It's always important to make a good impression, and good manners and politeness play a big part of Japanese business etiquette. Avoid a faux pas with these handy tips.

It’s always important to make a good impression, and good manners and politeness play a big part of Japanese business etiquette. Avoid a faux pas with these handy tips.


Prepare your business cards


You should consider having at least 100 business cards per week on a business trip in Japan, as you will need to give a business card to everyone in the meeting.

Have double sided business cards, one side in English and the other side in Japanese.




Bowing is extremely important in Japan, Japanese know that you’re not accustomed to bowing and often they’ll offer you a handshake instead. Sometimes though, they’ll do a combination of both, if this is the case, make sure you move your head slightly to the left –to avoid headaches.

To bow, you should have your back straight and your hands to the sides, the longer and deeper the bow the more respect is shown.


Learn some simple expressions


Your hosts will most likely speak very good English, but knowing a few simple expressions breaks the ice and will also get some smiles.

Go with something easy like Hello “Konnichiwa”, Good Morning “Ohayou Gozaimasu”, Good Evening “Konbanwa” or How are you “Watashi Wa Genki Desu”.


Use both hands


When presenting your business cards, always hold it with both hands (with the Japanese-language side facing forward).

Always present to the most senior first, bowing slightly as you do and making your way down the corporate ladder.

When accepting a business card, accept with both hands saying ‘Thank You’ or ‘Hajimameshite’ as you do so.


Treat the cards with respect

Never write notes on a Japanese business card, and never play or fidget with it.

You should always keep your Japanese business cards in proper casing and treat them with respect, the quality and condition of your business card says a lot about how you intend to conduct yourself in business.

Make sure you pick up all business cards you receive and put them into your case at the end of the meeting. Forgetting a business card is a slap in the face.


Time is money


Arrive about 10 minutes early for a meeting (more if it’s with senior executives). The Japanese run on very tight schedules so plan an exact agenda, if they say the meeting will go for one hour then it would probably only last one hour.


Important things to remember

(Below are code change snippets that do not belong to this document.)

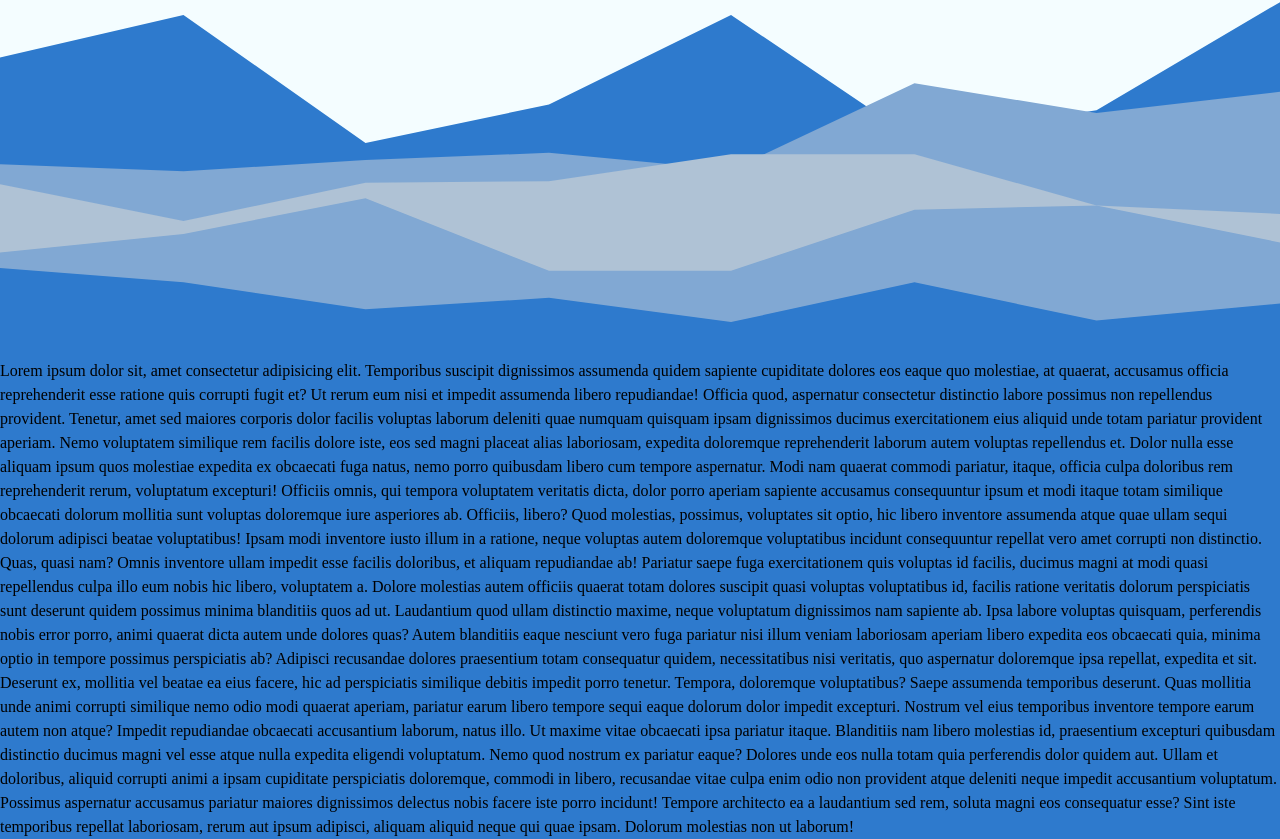
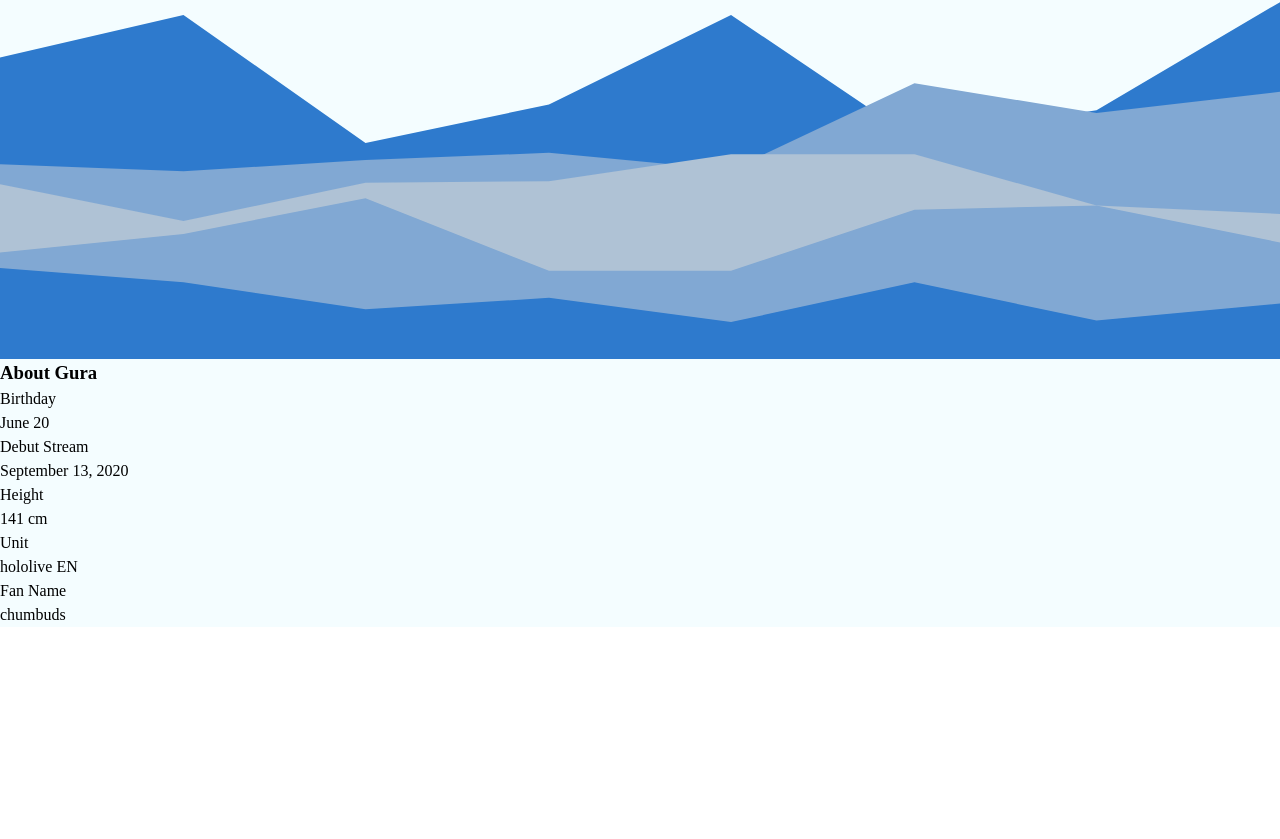
Before and after one commit to Jiseeeh/gawr, a website built with Vite: page index.html in a window 1280 px wide. Shown: the part 825-1664 px from the top of the page. After the commit the page ends 1452 px from the top, so only its background shows below. Built offline with nearby package versions, Linux system fonts and the light colour scheme.

Commit message:
feat: add about section

```diff
--- a/index.html
+++ b/index.html
@@ -33,68 +33,30 @@
         <!-- divider -->
 
         <!-- about -->
-        <article class="about">
-          <p>
-            Lorem ipsum dolor sit, amet consectetur adipisicing elit. Temporibus
-            suscipit dignissimos assumenda quidem sapiente cupiditate dolores
-            eos eaque quo molestiae, at quaerat, accusamus officia reprehenderit
-            esse ratione quis corrupti fugit et? Ut rerum eum nisi et impedit
-            assumenda libero repudiandae! Officia quod, aspernatur consectetur
-            distinctio labore possimus non repellendus provident. Tenetur, amet
-            sed maiores corporis dolor facilis voluptas laborum deleniti quae
-            numquam quisquam ipsam dignissimos ducimus exercitationem eius
-            aliquid unde totam pariatur provident aperiam. Nemo voluptatem
-            similique rem facilis dolore iste, eos sed magni placeat alias
-            laboriosam, expedita doloremque reprehenderit laborum autem voluptas
-            repellendus et. Dolor nulla esse aliquam ipsum quos molestiae
-            expedita ex obcaecati fuga natus, nemo porro quibusdam libero cum
-            tempore aspernatur. Modi nam quaerat commodi pariatur, itaque,
-            officia culpa doloribus rem reprehenderit rerum, voluptatum
-            excepturi! Officiis omnis, qui tempora voluptatem veritatis dicta,
-            dolor porro aperiam sapiente accusamus consequuntur ipsum et modi
-            itaque totam similique obcaecati dolorum mollitia sunt voluptas
-            doloremque iure asperiores ab. Officiis, libero? Quod molestias,
-            possimus, voluptates sit optio, hic libero inventore assumenda atque
-            quae ullam sequi dolorum adipisci beatae voluptatibus! Ipsam modi
-            inventore iusto illum in a ratione, neque voluptas autem doloremque
-            voluptatibus incidunt consequuntur repellat vero amet corrupti non
-            distinctio. Quas, quasi nam? Omnis inventore ullam impedit esse
-            facilis doloribus, et aliquam repudiandae ab! Pariatur saepe fuga
-            exercitationem quis voluptas id facilis, ducimus magni at modi quasi
-            repellendus culpa illo eum nobis hic libero, voluptatem a. Dolore
-            molestias autem officiis quaerat totam dolores suscipit quasi
-            voluptas voluptatibus id, facilis ratione veritatis dolorum
-            perspiciatis sunt deserunt quidem possimus minima blanditiis quos ad
-            ut. Laudantium quod ullam distinctio maxime, neque voluptatum
-            dignissimos nam sapiente ab. Ipsa labore voluptas quisquam,
-            perferendis nobis error porro, animi quaerat dicta autem unde
-            dolores quas? Autem blanditiis eaque nesciunt vero fuga pariatur
-            nisi illum veniam laboriosam aperiam libero expedita eos obcaecati
-            quia, minima optio in tempore possimus perspiciatis ab? Adipisci
-            recusandae dolores praesentium totam consequatur quidem,
-            necessitatibus nisi veritatis, quo aspernatur doloremque ipsa
-            repellat, expedita et sit. Deserunt ex, mollitia vel beatae ea eius
-            facere, hic ad perspiciatis similique debitis impedit porro tenetur.
-            Tempora, doloremque voluptatibus? Saepe assumenda temporibus
-            deserunt. Quas mollitia unde animi corrupti similique nemo odio modi
-            quaerat aperiam, pariatur earum libero tempore sequi eaque dolorum
-            dolor impedit excepturi. Nostrum vel eius temporibus inventore
-            tempore earum autem non atque? Impedit repudiandae obcaecati
-            accusantium laborum, natus illo. Ut maxime vitae obcaecati ipsa
-            pariatur itaque. Blanditiis nam libero molestias id, praesentium
-            excepturi quibusdam distinctio ducimus magni vel esse atque nulla
-            expedita eligendi voluptatum. Nemo quod nostrum ex pariatur eaque?
-            Dolores unde eos nulla totam quia perferendis dolor quidem aut.
-            Ullam et doloribus, aliquid corrupti animi a ipsam cupiditate
-            perspiciatis doloremque, commodi in libero, recusandae vitae culpa
-            enim odio non provident atque deleniti neque impedit accusantium
-            voluptatum. Possimus aspernatur accusamus pariatur maiores
-            dignissimos delectus nobis facere iste porro incidunt! Tempore
-            architecto ea a laudantium sed rem, soluta magni eos consequatur
-            esse? Sint iste temporibus repellat laboriosam, rerum aut ipsum
-            adipisci, aliquam aliquid neque qui quae ipsam. Dolorum molestias
-            non ut laborum!
-          </p>
+        <article class="about-container">
+          <h1>About Gura</h1>
+          <section class="about-content">
+            <dl>
+              <dt>Birthday</dt>
+              <dd>June 20</dd>
+            </dl>
+            <dl>
+              <dt>Debut Stream</dt>
+              <dd>September 13, 2020</dd>
+            </dl>
+            <dl>
+              <dt>Height</dt>
+              <dd>141 cm</dd>
+            </dl>
+            <dl>
+              <dt>Unit</dt>
+              <dd>hololive EN</dd>
+            </dl>
+            <dl>
+              <dt>Fan Name</dt>
+              <dd>chumbuds</dd>
+            </dl>
+          </section>
         </article>
         <!-- about -->
       </section>
```
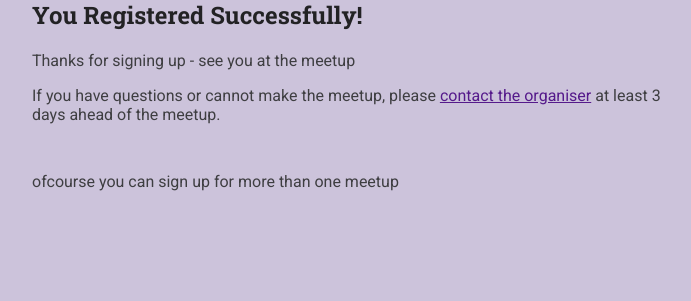
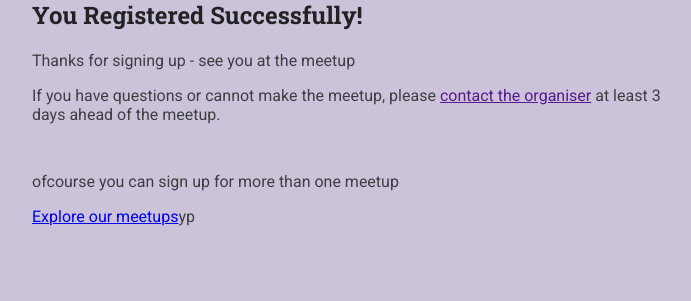
Before and after one commit to VirgSam/Pythonic-Journey, a Django app: template udemy/max_sch/django_project_site/meetups/templates/meetups/registration-success.html in a window 1280 px wide. Shown: the part 240-541 px from the top of the page, without its empty margins (288-979 px from the left). Run offline with Django 4.2, Linux system fonts and the light colour scheme; the template is opened without the code that fills it, so the values that code supplies are empty.

Commit message:
Update registration-success.html page

```diff
--- a/udemy/max_sch/django_project_site/meetups/templates/meetups/registration-success.html
+++ b/udemy/max_sch/django_project_site/meetups/templates/meetups/registration-success.html
@@ -21,6 +21,8 @@ Thanks for signing up
 </section>
 <section id="continue">
     <p>ofcourse you can sign up for more than one meetup</p>
+    <p><a href="/meetups">Explore our meetups</a>yp</p>
+
 </section>
 
 {%endblock%}
```
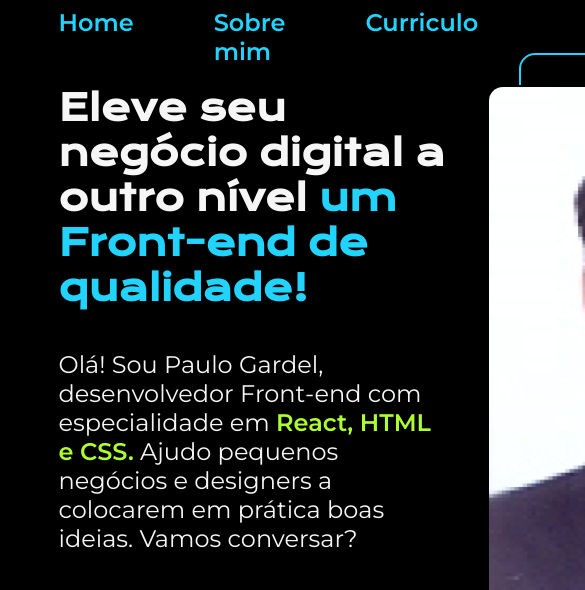
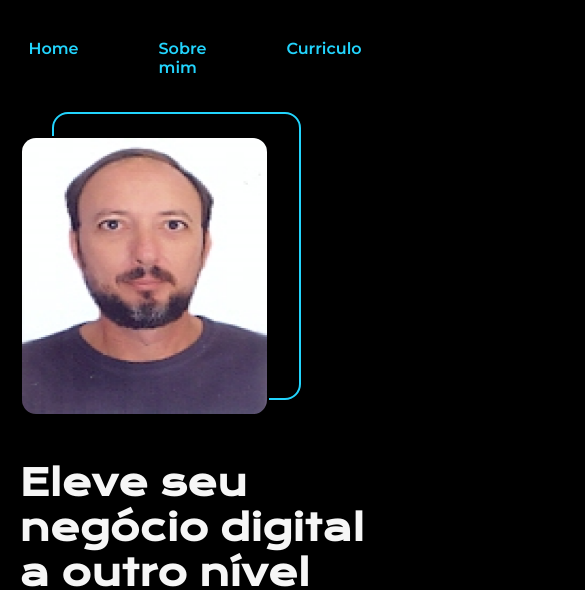
Before and after one commit to Paulo-Gardel/Portifolio, a plain HTML site: page index.html in a window 390 px wide. Shown: the top 590 px of the page, 585 px wide, since content can reach past the window. Drawn offline with nearby package versions, Linux system fonts and the light colour scheme.

Commit message:
ajuste responsividade

```diff
--- a/resources/css/style.css
+++ b/resources/css/style.css
@@ -42,10 +42,10 @@ body {
     gap: 2.5rem;
 }
 .apresentacao__conteudo {
-    width: 38.5rem;
+    width: 50%;
     display: flex;
     flex-direction: column;
-    gap: 2.5rem;
+    gap:5rem;
 }
 .apresentacao__conteudo__titulo {
     font-size: 2.25rem;
@@ -78,7 +78,7 @@ body {
     justify-content: center;
     gap: 1rem;
     border: 2px solid var(--cor-terciaria);
-    width: 24rem;
+    width: 50%;
     text-align: center;
     border-radius: 0.5rem;
     font-size: 1.5rem;
@@ -92,12 +92,13 @@ body {
     background-color: #272727;
 }
 .bloco__imagem{
-    width: 30.5rem;
-    height: 34.5rem;
+    width: 70%;
+    /* height: 34.5rem; */
     position: relative;
     overflow: visible;
 }
 .imagem{
+    width: 100%;
     border-radius: 1rem;
     border:var(--cor-primaria) solid 2px;
     position: relative;
@@ -108,7 +109,7 @@ body {
     border-radius: 1rem;
     border: var(--cor-terciaria) solid 2px;
     position: absolute;
-    top: -2rem;
+    top: -1.5rem;
     left: 2rem;
     z-index: -1;
 }
@@ -121,3 +122,23 @@ body {
     font-weight: 400;
     font-size: 1.5rem;
 }
+
+@media (max-width: 1200px) {
+    .cabecalho {
+        padding: 10%;
+    }
+    .cabecalho__menu {
+        justify-content: center;
+    }
+    .cabecalho__menu__link {
+        font-size: 1rem;
+        width: auto;
+    }
+    .apresentacao {
+        flex-direction: column-reverse;
+        padding: 5%;
+    }
+    .apresentacao__conteudo {
+        width: auto;
+    }
+}
```
Also changed, not shown: curriculo.html (+4 -1 lines).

  • Don’t put your hands in your pockets, doing so shows you’re disinterested or that you’re bored
  • If invited to someone’s home, this is a great honour. You should act as such and accept wholeheartedly
  • Don’t grab your host’s hand when you first meet them, Japanese seldom shake hands and they could become so uncomfortable that they’d avoid meeting again. Wait for them to offer their hand, if they don’t, then a bow is the correct greeting.
  • Do not talk bad about anyone, even your competitors or your own employees.
  • Smile and be pleasant, be open to learning and ask a lot of questions about their company. Don’t ask about their personal life.
  • Don’t blow your nose in public; always excuse yourself to the toilet. Sniffling to avoid blowing is however, acceptable.
  • Don’t point at people with your finger to make a point. Pointing with fingers or chopsticks at someone is considered especially rude.
  • The numbers 4 and 9 are considered unlucky in Japanese culture, avoid giving gifts in this number.

Have you committed a cultural faux pas? Tell us about it in the comments below.